The government’s chief scientific adviser said coronavirus will continue to evolve over the next few years, adding there was no guarantee the next variant would have as reduced severity as the Omicron variant.
“As it evolves, what it’s trying to do is transmit more readily,” Sir Patrick said.
He added that protecting the most vulnerable people in society was absolutely crucial, and said the next year or more was a period of “quite unstable evolution”.
Meanwhile, Sir Chris said subsequent winters could also see a combination of Covid, flu and other respiratory problems, leading to public health experts expecting winters to “be tricky” even without new variants.
He stressed that people are being advised to continue to self-isolate if they have Covid-19, similar to public health advice about other illnesses such as norovirus.
He also said wearing face masks in crowded public places “remains sensible and pragmatic advice” which he implored everyone to continue to follow, as we moved into the next stage of the pandemic.
Earlier on Monday, the prime minister unveiled his ‘living with Covid’ plan in the House of Commons.
He also expressed concern about new variants during his address to MPs, saying there may be “significant resurgences” in the future.
But, he said the government would “maintain our resilience to manage and respond to these risks, including our world-leading ONS survey which will allow us to continue tracking the virus in granular detail, with regional and age breakdowns helping us to spot surges as and where they happen”.
As part of a shift away from government intervention towards “personal responsibility”, Boris Johnson announced the end of all legal domestic restrictions in England.
This includes removing the legal requirement for people who test positive to self-isolate from Thursday.
Explaining his rationale behind the move, Mr Johnson hailed the success of the testing programme, but said the budget in the last financial year was bigger than that of the Home Office, costing £2 million in the last month alone.
This he said, combined with the reduced severity of Omicron and high levels of immunity, had played a part in his decision to scale back on free symptomatic and asymptomatic testing.
However, he said the government was working with retailers to ensure the public could “always buy a test”.

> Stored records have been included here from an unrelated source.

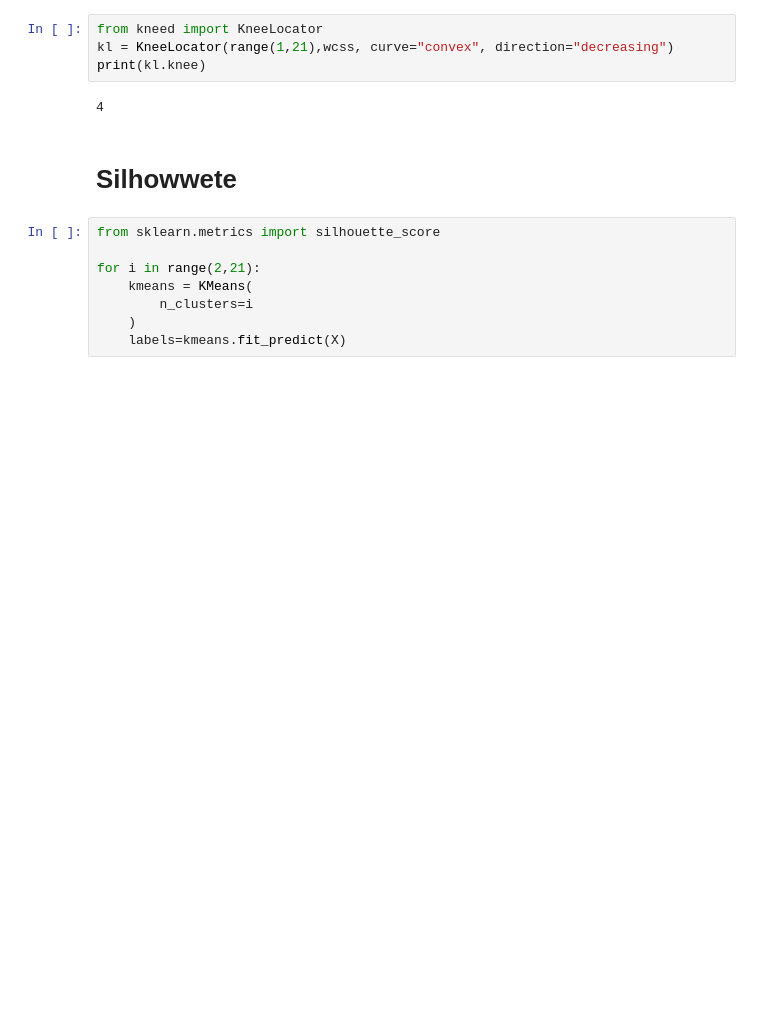
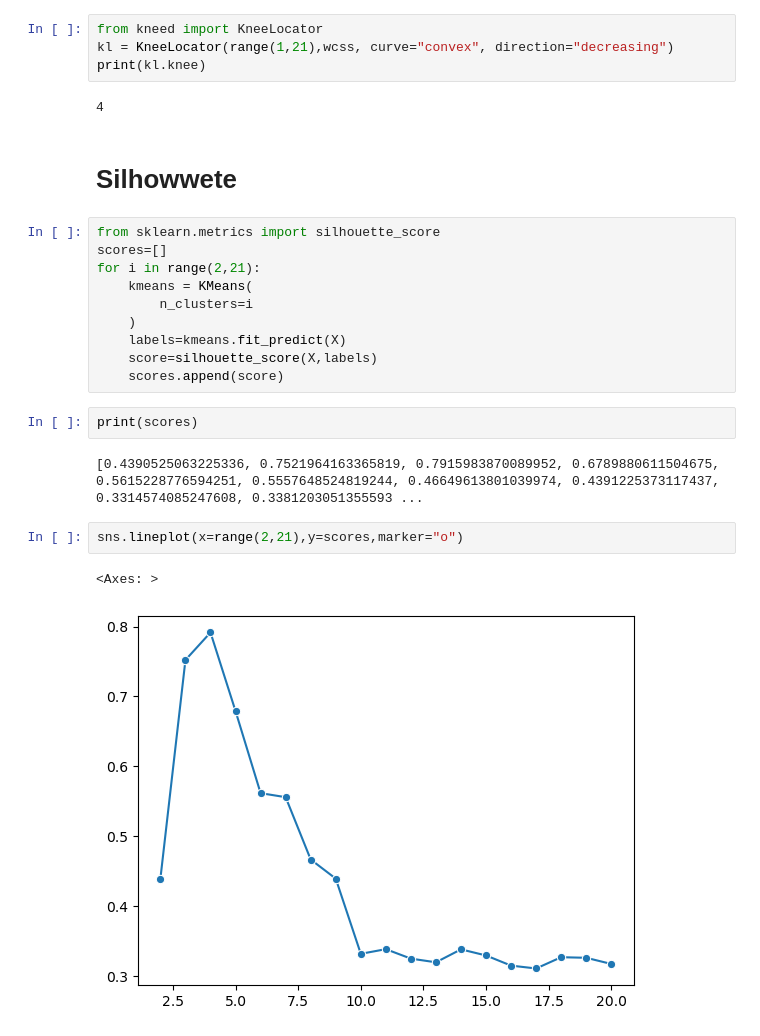
Before and after one commit to theabdullah05-web/PRIME-Classes, a Jupyter notebook: Unsupervised ML/Clustering/KMeans.ipynb, the cells around one changed output. Saved outputs shown, nothing was run; the diff lists cells and outputs as text; blank space fills up the shorter version.

```diff
--- a/Unsupervised ML/Clustering/KMeans.ipynb
+++ b/Unsupervised ML/Clustering/KMeans.ipynb
@@ -52,9 +52,20 @@ print(kl.knee)
 #  Silhowwete
 # %%
 from sklearn.metrics import silhouette_score
-
+scores=[]
 for i in range(2,21):
     kmeans = KMeans(
         n_clusters=i
     )
     labels=kmeans.fit_predict(X)
+    score=silhouette_score(X,labels)
+    scores.append(score)
+# %%
+print(scores)
+# %% [output]
+[0.4390525063225336, 0.7521964163365819, 0.7915983870089952, 0.6789880611504675, 0.5615228776594251, 0.5557648524819244, 0.46649613801039974, 0.4391225373117437, 0.3314574085247608, 0.3381203051355593 ...
+# %%
+sns.lineplot(x=range(2,21),y=scores,marker="o")
+# %% [output]
+<Axes: >
+[figure, added]
```
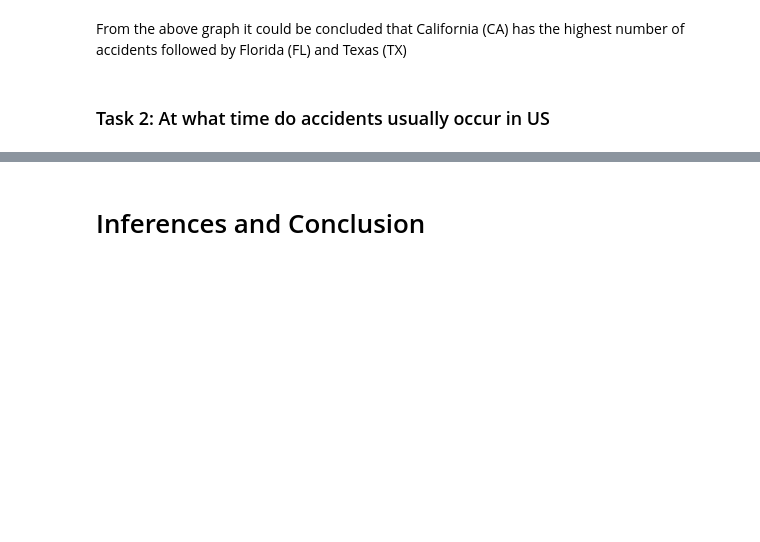
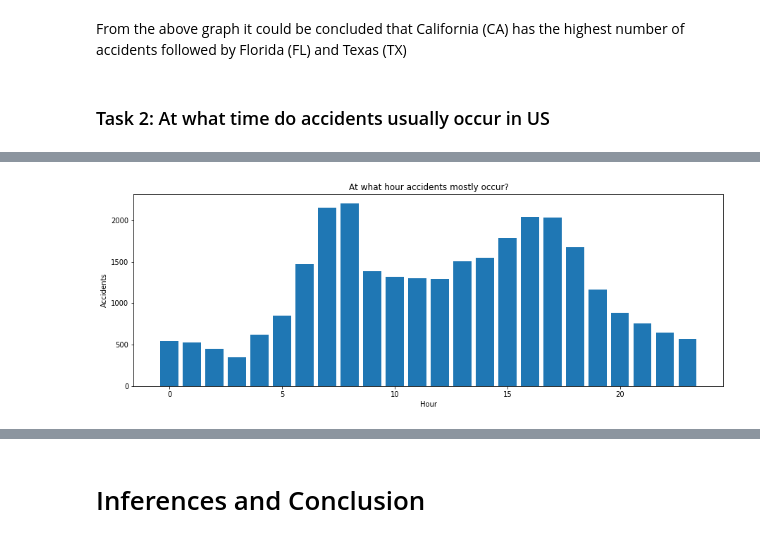
Before and after one commit to MaaviaAsghar4/US_Accidents_Analysis-EDA-, a Jupyter notebook: US_Accidents_EDA.ipynb, the cells around one changed output, grey strips where cells are left out. Cells and saved outputs as stored; diff of their text form; code cells hidden in the pictures; blank space fills up the shorter version.

```diff
--- a/US_Accidents_EDA.ipynb
+++ b/US_Accidents_EDA.ipynb
@@ -75,3 +75,6 @@ data = data.drop(['End_Time','End_Lat','End_Lng','Distance(mi)','Description','N
 # %%
 # Converting start time of accidents to datetime object
 pd.to_datetime(data['Start_Time'])
+# Adding hour and month column
+data['Hour'] = pd.to_datetime(data['Start_Time']).dt.hour
+data['Month'] = pd.to_datetime(data['Start_Time']).dt.month
@@ -147,0 +128,11 @@ data.head()
+# %%
+# At what hour accidents mostly occur?
+hrKeys = [pair for pair , df in subset_data.groupby('Hour')]
+plt.figure(figsize=(15,5))
+plt.bar(hrKeys,subset_data.groupby('Hour').count()['Count'])
+plt.title("At what hour accidents mostly occur?")
+plt.ylabel('Accidents')
+plt.xlabel('Hour')
+plt.show()
+# %% [output]
+[figure, added]
```
Also changed, not shown: parts of 8 cells of this notebook.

There is now a time limit on ordering lateral flow tests, with individuals not only able to order a box every three days, instead of 24 hours as was previously.
The changes will be subject to approval by Parliament.